→ PROBLEM DETAILS
In the entries below, find each line with the word "VSD等の心不全" and pull it out.

(Content revision data)
BEGIN
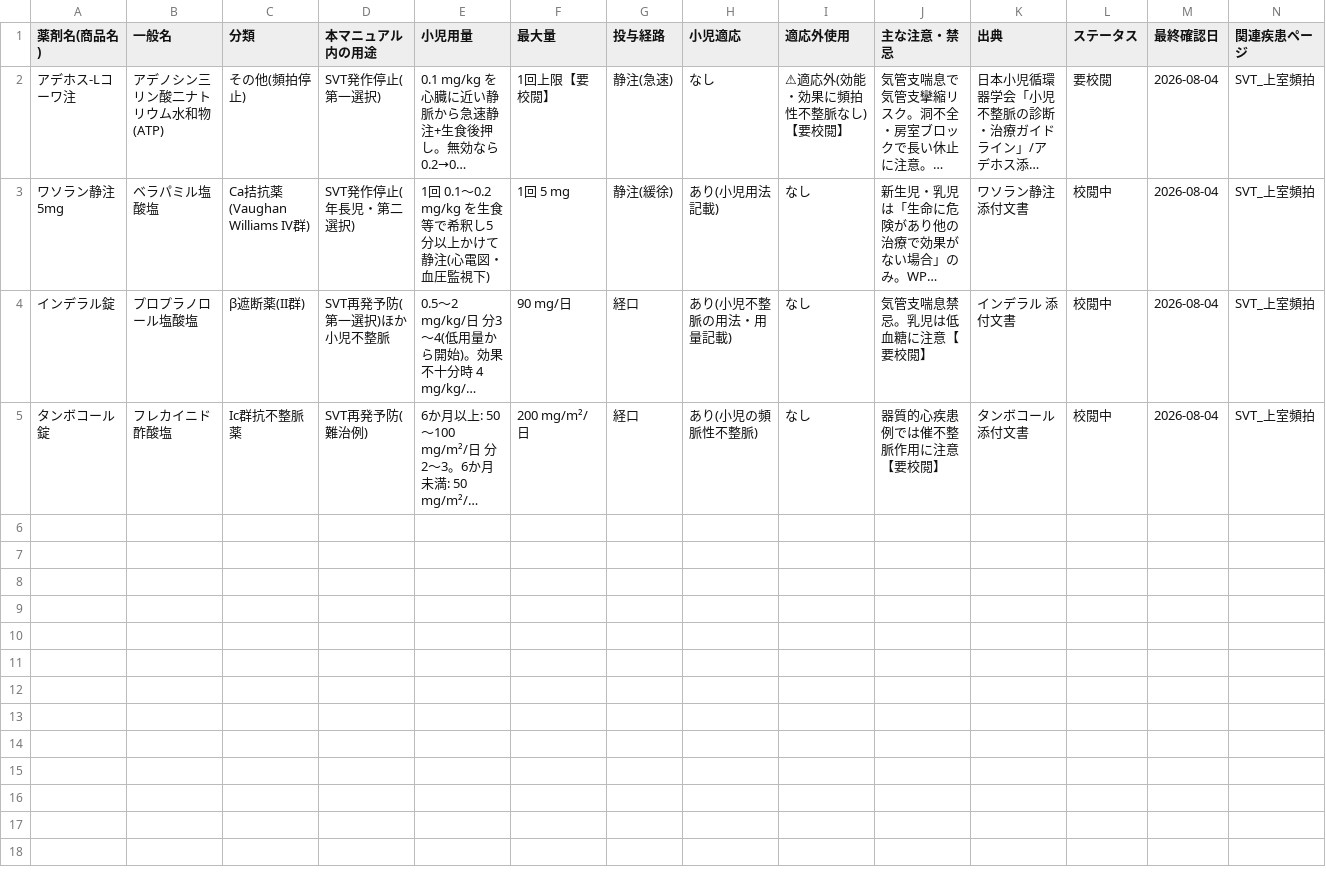
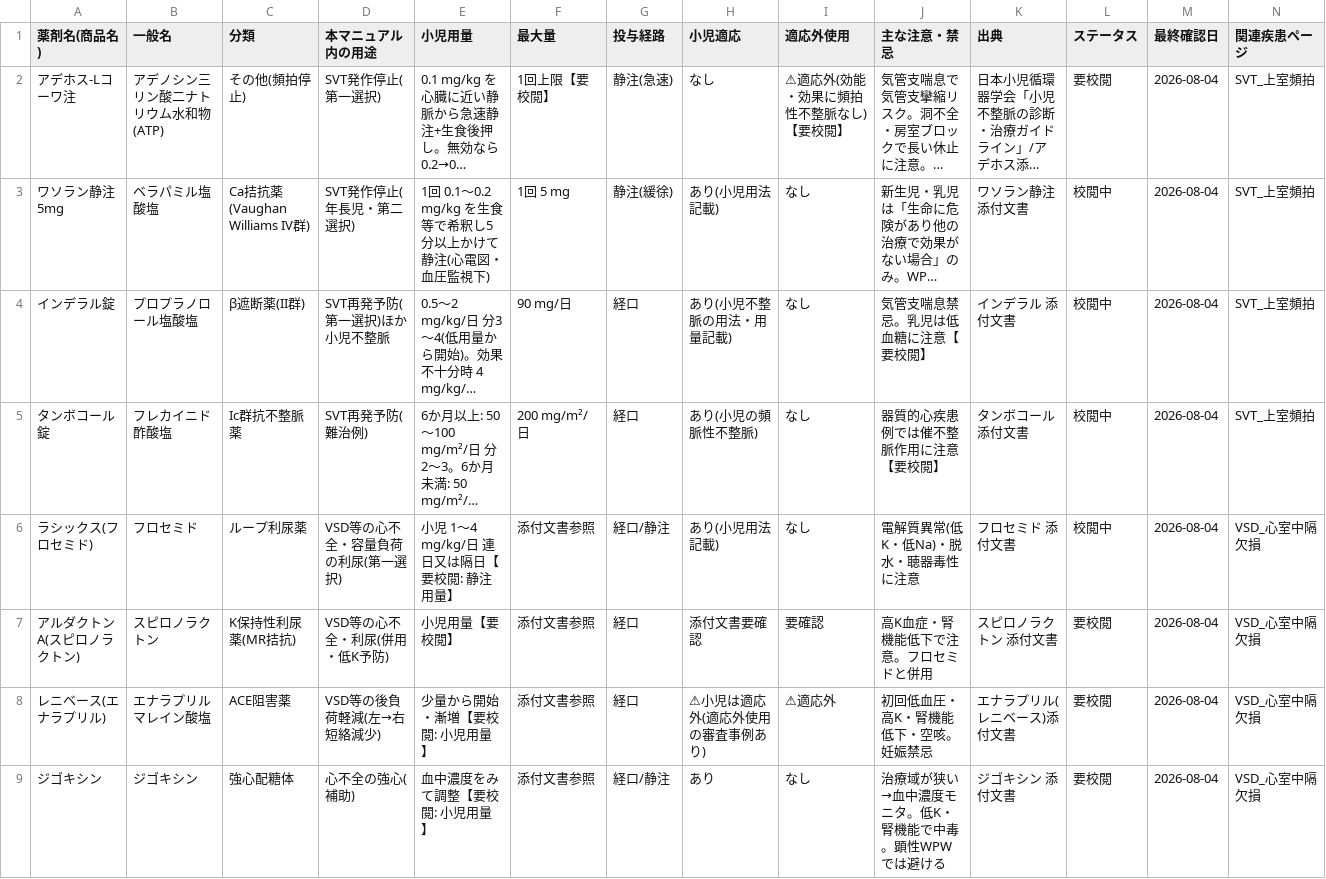
Before and after one commit to n0619y/toto, a CSV file: pocket-manual/drugs/薬剤DB.csv, drawn as a sheet; long unchanged cells end in …; the diff names each change by its address in the sheet, - before the commit and + after, or states it on an @@ line.

```diff
--- a/pocket-manual/drugs/薬剤DB.csv
+++ b/pocket-manual/drugs/薬剤DB.csv
+row 6: ラシックス(フロセミド) | フロセミド | ループ利尿薬 | VSD等の心不全・容量負荷の利尿(第一選択) | 小児 1〜4 mg/kg/日 連日又は隔日【要校閲: 静注用量】 | 添付文書参照 | 経口/静注 | あり(小児用法記載) | なし | 電解質異常(低K・低Na)・脱水・聴器毒性に注意 | フロセミド 添付文書 | 校閲中 | 2026-08-04 | VSD_心室中隔欠損
+row 7: アルダクトンA(スピロノラクトン) | スピロノラクトン | K保持性利尿薬(MR拮抗) | VSD等の心不全・利尿(併用・低K予防) | 小児用量【要校閲】 | 添付文書参照 | 経口 | 添付文書要確認 | 要確認 | 高K血症・腎機能低下で注意。フロセミドと併用 | スピロノラクトン 添付文書 | 要校閲 | 2026-08-04 | VSD_心室中隔欠損
+row 8: レニベース(エナラプリル) | エナラプリルマレイン酸塩 | ACE阻害薬 | VSD等の後負荷軽減(左→右短絡減少) | 少量から開始・漸増【要校閲: 小児用量】 | 添付文書参照 | 経口 | ⚠小児は適応外(適応外使用の審査事例あり) | ⚠適応外 | 初回低血圧・高K・腎機能低下・空咳。妊娠禁忌 | エナラプリル(レニベース)添付文書 | 要校閲 | 2026-08-04 | VSD_心室中隔欠損
+row 9: ジゴキシン | ジゴキシン | 強心配糖体 | 心不全の強心(補助) | 血中濃度をみて調整【要校閲: 小児用量】 | 添付文書参照 | 経口/静注 | あり | なし | 治療域が狭い→血中濃度モニタ。低K・腎機能で中毒。顕性WPWでは避ける | ジゴキシン 添付文書 | 要校閲 | 2026-08-04 | VSD_心室中隔欠損
```
Also changed, not shown: 4 other files.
END
→ TASK RESPONSE
+row 6: ラシックス(フロセミド) | フロセミド | ループ利尿薬 | VSD等の心不全・容量負荷の利尿(第一選択) | 小児 1〜4 mg/kg/日 連日又は隔日【要校閲: 静注用量】 | 添付文書参照 | 経口/静注 | あり(小児用法記載) | なし | 電解質異常(低K・低Na)・脱水・聴器毒性に注意 | フロセミド 添付文書 | 校閲中 | 2026-08-04 | VSD_心室中隔欠損
+row 7: アルダクトンA(スピロノラクトン) | スピロノラクトン | K保持性利尿薬(MR拮抗) | VSD等の心不全・利尿(併用・低K予防) | 小児用量【要校閲】 | 添付文書参照 | 経口 | 添付文書要確認 | 要確認 | 高K血症・腎機能低下で注意。フロセミドと併用 | スピロノラクトン 添付文書 | 要校閲 | 2026-08-04 | VSD_心室中隔欠損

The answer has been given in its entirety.